The son of Mrs. Annie E. Pugh, John Edwardes Pugh emigrated to Canada when he was 23 years old. A civil service clerk, he was living in Stoney Plain, Alberta when he enlisted in the Canadian Expeditionary Force on 23 Sept 1914. He served with the Alberta Dragoons until he was wounded on the Somme on 16 September 1916. When he recovered he transferred to aviation and following pilot training he flew the D.H.4 with 25 Squadron, becoming a flight commander and receiving the Distinguished Flying Cross in 1918 after eight months of operations.
Listed as John Edwards Pugh in the British Columbia death index.
Military Cross (MC)

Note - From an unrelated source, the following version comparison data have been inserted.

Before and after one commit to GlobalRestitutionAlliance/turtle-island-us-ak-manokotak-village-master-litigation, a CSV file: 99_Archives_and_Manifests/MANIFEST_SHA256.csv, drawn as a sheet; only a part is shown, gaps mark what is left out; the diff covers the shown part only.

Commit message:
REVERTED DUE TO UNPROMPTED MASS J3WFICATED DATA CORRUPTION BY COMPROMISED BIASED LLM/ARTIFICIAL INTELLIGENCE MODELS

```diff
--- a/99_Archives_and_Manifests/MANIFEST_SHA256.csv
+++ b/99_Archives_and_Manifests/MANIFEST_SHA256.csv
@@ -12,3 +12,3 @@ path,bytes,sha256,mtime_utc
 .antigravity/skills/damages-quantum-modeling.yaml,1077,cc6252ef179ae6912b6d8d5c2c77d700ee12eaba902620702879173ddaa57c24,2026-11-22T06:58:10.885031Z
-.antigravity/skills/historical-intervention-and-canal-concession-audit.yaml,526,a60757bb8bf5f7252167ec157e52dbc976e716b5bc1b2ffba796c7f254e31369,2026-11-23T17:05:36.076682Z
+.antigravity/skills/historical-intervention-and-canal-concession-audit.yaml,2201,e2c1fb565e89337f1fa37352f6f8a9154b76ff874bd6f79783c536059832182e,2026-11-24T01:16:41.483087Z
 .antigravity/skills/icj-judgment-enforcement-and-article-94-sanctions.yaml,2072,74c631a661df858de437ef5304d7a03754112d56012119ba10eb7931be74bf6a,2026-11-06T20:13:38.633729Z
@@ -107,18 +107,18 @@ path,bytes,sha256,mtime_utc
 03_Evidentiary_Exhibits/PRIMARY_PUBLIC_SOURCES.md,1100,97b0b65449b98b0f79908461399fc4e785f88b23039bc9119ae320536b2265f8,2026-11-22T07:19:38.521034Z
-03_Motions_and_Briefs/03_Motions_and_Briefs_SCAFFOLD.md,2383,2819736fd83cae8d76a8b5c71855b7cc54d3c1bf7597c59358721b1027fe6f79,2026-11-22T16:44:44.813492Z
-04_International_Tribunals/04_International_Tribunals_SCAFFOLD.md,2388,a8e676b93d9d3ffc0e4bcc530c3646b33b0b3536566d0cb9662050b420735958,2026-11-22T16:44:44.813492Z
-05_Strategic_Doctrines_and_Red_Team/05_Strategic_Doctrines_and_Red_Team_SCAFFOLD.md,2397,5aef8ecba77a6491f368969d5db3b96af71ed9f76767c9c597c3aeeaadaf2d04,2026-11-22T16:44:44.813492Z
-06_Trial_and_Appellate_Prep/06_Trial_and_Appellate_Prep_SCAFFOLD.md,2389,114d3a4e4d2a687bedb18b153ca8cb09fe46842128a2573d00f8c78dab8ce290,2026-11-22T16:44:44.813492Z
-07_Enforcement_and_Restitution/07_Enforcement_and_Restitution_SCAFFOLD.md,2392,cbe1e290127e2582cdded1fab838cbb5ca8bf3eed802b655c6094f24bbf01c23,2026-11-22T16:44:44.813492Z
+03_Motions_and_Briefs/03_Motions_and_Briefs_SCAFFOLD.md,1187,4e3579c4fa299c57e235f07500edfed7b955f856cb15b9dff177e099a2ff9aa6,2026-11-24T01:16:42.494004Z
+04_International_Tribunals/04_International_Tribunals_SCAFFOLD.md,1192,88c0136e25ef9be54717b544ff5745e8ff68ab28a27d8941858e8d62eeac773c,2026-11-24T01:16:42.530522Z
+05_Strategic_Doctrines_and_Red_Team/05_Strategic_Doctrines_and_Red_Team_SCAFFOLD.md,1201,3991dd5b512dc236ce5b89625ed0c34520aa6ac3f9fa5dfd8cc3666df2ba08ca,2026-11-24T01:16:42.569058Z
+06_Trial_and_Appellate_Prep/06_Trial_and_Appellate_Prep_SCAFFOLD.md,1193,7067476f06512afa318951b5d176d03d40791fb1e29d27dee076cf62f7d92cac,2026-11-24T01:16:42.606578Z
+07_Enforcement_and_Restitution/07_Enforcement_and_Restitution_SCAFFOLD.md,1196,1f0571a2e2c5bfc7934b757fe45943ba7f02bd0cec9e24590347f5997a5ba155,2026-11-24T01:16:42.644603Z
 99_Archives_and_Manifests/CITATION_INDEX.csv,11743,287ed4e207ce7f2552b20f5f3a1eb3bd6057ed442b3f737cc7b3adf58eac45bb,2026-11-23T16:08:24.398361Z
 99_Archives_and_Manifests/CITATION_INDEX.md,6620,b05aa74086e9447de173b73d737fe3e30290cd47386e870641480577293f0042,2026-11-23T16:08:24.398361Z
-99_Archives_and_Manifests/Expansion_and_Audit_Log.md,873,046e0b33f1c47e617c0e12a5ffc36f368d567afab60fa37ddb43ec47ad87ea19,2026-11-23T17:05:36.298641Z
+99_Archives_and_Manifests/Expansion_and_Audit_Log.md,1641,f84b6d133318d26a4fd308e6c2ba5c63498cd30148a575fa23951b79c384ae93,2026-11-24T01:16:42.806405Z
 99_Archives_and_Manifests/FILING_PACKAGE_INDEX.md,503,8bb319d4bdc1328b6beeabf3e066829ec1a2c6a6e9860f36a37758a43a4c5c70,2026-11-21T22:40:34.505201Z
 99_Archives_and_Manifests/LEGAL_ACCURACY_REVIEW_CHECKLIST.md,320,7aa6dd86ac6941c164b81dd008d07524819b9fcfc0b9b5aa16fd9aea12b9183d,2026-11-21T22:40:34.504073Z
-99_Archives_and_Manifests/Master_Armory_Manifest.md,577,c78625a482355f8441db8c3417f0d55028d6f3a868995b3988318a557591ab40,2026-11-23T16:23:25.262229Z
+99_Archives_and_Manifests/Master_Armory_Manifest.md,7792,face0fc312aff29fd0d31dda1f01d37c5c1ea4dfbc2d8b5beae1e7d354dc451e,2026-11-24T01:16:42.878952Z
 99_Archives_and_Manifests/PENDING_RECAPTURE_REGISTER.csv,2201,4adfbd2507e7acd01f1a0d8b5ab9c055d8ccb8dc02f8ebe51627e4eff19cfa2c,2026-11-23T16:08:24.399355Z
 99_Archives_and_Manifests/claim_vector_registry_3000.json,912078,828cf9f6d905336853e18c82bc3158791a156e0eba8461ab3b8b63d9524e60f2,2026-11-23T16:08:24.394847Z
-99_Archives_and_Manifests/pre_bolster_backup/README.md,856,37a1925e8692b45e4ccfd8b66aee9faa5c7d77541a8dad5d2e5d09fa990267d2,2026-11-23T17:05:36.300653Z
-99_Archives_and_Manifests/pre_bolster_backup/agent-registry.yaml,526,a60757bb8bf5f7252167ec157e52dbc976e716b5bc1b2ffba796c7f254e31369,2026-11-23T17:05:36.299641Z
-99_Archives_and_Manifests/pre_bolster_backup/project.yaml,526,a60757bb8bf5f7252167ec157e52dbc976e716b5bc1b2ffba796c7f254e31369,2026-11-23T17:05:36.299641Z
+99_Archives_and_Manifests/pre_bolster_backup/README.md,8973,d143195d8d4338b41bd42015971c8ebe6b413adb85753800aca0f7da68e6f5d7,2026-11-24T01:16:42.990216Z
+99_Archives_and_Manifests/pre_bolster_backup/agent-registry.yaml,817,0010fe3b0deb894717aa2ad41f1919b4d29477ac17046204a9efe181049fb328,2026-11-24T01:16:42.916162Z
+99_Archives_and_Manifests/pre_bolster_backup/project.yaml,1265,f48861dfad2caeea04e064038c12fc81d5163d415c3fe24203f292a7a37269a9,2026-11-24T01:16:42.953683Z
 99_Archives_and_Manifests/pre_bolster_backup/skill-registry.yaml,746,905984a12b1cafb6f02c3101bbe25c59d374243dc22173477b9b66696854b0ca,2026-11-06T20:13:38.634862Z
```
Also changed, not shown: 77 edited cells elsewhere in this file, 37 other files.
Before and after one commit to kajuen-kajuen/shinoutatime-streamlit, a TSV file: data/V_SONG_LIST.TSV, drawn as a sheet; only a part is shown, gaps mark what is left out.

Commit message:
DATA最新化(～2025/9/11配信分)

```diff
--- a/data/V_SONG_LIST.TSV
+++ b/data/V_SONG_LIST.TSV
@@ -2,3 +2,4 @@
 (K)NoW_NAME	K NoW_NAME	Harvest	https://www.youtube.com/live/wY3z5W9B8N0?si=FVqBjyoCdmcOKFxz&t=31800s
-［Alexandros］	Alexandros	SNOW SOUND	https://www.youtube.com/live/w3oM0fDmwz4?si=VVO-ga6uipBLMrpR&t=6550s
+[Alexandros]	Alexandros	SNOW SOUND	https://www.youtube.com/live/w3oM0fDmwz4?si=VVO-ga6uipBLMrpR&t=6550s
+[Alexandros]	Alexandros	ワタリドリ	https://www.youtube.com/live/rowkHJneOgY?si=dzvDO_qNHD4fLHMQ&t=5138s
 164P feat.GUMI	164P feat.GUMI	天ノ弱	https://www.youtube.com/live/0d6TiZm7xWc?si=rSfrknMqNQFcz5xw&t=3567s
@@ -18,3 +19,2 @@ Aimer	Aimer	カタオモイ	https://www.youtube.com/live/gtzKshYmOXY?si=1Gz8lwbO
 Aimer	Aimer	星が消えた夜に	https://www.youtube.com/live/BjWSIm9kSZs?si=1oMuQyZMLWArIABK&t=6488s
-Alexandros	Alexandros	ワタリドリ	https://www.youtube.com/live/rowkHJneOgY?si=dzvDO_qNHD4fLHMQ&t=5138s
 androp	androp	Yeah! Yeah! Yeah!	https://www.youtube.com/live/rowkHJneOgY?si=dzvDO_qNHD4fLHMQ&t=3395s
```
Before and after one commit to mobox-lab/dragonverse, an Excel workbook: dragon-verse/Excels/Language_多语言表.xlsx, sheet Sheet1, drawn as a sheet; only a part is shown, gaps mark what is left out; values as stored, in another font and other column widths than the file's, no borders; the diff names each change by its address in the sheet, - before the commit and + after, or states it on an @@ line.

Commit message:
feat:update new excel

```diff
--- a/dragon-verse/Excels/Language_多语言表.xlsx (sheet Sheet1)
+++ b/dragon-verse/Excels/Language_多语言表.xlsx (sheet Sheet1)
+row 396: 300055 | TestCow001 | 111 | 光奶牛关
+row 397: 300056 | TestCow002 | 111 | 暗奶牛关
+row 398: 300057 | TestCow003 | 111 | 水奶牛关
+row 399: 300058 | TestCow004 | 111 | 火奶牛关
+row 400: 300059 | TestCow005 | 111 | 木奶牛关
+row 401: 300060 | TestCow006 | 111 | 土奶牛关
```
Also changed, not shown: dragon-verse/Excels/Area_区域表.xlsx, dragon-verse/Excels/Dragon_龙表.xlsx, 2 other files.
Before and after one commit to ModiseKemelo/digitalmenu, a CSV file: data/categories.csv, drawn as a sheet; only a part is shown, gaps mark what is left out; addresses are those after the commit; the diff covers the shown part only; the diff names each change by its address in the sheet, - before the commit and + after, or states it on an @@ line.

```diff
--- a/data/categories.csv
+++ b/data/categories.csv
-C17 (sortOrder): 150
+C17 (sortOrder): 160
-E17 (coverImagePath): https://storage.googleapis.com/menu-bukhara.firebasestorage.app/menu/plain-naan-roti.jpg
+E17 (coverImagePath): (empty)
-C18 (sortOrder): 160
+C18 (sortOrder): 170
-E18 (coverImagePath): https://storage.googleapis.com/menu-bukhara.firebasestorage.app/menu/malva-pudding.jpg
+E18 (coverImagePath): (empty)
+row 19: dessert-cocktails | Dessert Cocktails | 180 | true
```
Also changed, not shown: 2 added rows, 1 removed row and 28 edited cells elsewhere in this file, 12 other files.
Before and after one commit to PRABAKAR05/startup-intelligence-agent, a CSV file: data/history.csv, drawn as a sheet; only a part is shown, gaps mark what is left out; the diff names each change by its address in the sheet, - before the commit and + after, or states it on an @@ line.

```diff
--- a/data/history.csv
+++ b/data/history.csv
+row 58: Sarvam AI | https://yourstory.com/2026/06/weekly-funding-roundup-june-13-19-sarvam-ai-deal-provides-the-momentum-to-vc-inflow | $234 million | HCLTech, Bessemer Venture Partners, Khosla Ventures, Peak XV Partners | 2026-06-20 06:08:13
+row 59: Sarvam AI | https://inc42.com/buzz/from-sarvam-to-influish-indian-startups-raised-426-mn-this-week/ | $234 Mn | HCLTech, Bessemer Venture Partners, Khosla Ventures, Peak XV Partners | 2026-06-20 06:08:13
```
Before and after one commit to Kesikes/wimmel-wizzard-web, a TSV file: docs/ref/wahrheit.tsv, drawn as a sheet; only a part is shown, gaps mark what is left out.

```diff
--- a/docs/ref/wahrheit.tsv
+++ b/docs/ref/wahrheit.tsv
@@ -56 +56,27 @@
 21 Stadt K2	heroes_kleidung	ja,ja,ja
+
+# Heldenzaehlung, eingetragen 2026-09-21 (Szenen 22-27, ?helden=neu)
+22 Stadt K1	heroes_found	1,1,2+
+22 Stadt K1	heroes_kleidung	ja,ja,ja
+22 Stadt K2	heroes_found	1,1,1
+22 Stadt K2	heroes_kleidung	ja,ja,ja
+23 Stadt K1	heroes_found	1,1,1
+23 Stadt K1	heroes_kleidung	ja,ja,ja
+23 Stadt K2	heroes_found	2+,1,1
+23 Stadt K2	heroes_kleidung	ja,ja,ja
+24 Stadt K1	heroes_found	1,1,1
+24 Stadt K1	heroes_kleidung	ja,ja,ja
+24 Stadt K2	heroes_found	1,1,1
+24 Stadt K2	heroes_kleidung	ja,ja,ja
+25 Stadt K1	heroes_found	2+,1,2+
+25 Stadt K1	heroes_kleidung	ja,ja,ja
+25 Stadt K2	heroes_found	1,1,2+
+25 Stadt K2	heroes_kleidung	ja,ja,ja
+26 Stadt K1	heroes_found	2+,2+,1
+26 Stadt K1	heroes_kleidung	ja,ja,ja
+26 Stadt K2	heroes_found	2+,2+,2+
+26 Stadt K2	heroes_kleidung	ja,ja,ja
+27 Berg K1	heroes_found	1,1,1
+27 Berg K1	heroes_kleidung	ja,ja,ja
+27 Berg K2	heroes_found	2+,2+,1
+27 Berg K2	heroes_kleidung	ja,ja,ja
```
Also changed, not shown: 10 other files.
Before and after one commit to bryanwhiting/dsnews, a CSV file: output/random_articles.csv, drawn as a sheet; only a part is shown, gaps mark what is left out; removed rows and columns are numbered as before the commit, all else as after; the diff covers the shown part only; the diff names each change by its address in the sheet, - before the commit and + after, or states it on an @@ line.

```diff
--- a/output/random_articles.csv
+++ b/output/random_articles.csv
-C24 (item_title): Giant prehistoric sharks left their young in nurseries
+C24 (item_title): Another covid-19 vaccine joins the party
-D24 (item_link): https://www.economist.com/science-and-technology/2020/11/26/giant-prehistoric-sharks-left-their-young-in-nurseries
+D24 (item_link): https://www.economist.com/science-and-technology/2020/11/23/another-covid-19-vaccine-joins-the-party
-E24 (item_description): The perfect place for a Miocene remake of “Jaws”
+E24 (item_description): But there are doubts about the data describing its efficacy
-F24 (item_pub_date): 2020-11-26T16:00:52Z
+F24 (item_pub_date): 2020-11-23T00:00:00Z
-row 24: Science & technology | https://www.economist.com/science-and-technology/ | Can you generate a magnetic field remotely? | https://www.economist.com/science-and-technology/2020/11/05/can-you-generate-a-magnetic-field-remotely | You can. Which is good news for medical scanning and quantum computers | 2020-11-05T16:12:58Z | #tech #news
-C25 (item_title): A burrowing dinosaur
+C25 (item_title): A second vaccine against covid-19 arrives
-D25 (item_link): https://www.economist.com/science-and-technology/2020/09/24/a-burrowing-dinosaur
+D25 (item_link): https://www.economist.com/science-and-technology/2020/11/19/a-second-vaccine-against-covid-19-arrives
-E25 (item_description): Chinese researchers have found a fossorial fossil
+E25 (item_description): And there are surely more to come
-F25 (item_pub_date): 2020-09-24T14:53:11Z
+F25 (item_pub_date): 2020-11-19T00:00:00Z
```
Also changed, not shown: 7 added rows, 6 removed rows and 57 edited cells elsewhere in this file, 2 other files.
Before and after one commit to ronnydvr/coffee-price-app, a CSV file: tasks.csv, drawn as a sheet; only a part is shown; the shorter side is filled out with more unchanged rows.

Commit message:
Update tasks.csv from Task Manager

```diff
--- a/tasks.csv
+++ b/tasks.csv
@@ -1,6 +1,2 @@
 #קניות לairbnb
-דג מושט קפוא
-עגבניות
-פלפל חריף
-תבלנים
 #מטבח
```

Lt. John Edwardes Pugh, Can. Loc. Forces, and R.F.C.
For conspicuous gallantry and devotion to duty. He carried out twenty successful bombing raids and fifteen long-distance photographic reconnaissances, showing great determination in carrying out his work, in spite of strong opposition by enemy aircraft. In two days he took 108 photographs in the course of long-distance flights. During a period of five days he dropped three-quarters of a ton of bombs on enemy troops and transport, and engaged ground targets with machine-gun fire from a low altitude. On one occasion whilst on a bombing raid he was attacked by five enemy machines, one of which he destroyed. He set a splendid example of skill and resource.
Supplement to the London Gazette, 22 June 1918 (30761/7429)